● Work instructions: Check every line of the data below for the string "false", and copy the ones that hold it.
++++++++
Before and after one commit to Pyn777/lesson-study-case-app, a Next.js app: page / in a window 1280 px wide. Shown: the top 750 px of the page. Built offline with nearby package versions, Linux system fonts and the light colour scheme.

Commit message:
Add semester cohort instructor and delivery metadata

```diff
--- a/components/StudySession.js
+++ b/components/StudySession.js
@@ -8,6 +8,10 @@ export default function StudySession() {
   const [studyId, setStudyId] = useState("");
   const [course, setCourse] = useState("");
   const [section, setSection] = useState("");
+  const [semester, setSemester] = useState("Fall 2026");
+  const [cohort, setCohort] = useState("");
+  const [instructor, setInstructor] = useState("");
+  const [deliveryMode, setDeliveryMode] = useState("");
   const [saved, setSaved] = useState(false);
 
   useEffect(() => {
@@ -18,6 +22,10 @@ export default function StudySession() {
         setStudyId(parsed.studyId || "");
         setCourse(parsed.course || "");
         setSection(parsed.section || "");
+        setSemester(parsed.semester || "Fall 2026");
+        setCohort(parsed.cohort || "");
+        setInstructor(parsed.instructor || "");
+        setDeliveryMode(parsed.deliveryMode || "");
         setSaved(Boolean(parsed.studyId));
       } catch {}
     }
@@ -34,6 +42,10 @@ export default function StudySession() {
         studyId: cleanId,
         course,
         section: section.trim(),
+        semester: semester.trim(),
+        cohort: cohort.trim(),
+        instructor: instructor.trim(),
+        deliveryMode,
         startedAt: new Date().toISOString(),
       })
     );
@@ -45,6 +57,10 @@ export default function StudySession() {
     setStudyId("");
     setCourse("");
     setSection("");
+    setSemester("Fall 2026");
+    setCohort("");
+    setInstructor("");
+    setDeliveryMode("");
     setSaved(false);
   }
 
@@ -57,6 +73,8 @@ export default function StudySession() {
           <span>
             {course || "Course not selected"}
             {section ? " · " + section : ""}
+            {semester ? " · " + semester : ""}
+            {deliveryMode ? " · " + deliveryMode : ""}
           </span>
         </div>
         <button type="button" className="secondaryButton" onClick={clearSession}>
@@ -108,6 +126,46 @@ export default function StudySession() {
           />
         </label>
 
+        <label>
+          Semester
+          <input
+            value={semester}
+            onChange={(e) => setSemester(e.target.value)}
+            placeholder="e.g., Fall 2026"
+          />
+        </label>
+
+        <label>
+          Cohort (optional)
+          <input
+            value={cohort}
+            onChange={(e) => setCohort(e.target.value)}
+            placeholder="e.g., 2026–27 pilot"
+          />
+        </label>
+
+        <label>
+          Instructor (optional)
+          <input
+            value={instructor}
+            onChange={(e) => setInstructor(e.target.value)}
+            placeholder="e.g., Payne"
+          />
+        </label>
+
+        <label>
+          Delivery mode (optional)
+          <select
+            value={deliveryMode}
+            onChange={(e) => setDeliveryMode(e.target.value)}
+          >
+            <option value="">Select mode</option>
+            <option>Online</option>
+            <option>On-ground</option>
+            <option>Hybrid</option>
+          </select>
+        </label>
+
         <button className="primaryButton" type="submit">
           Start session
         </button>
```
++++++++
● Output below:
   const [saved, setSaved] = useState(false);
     setSaved(false);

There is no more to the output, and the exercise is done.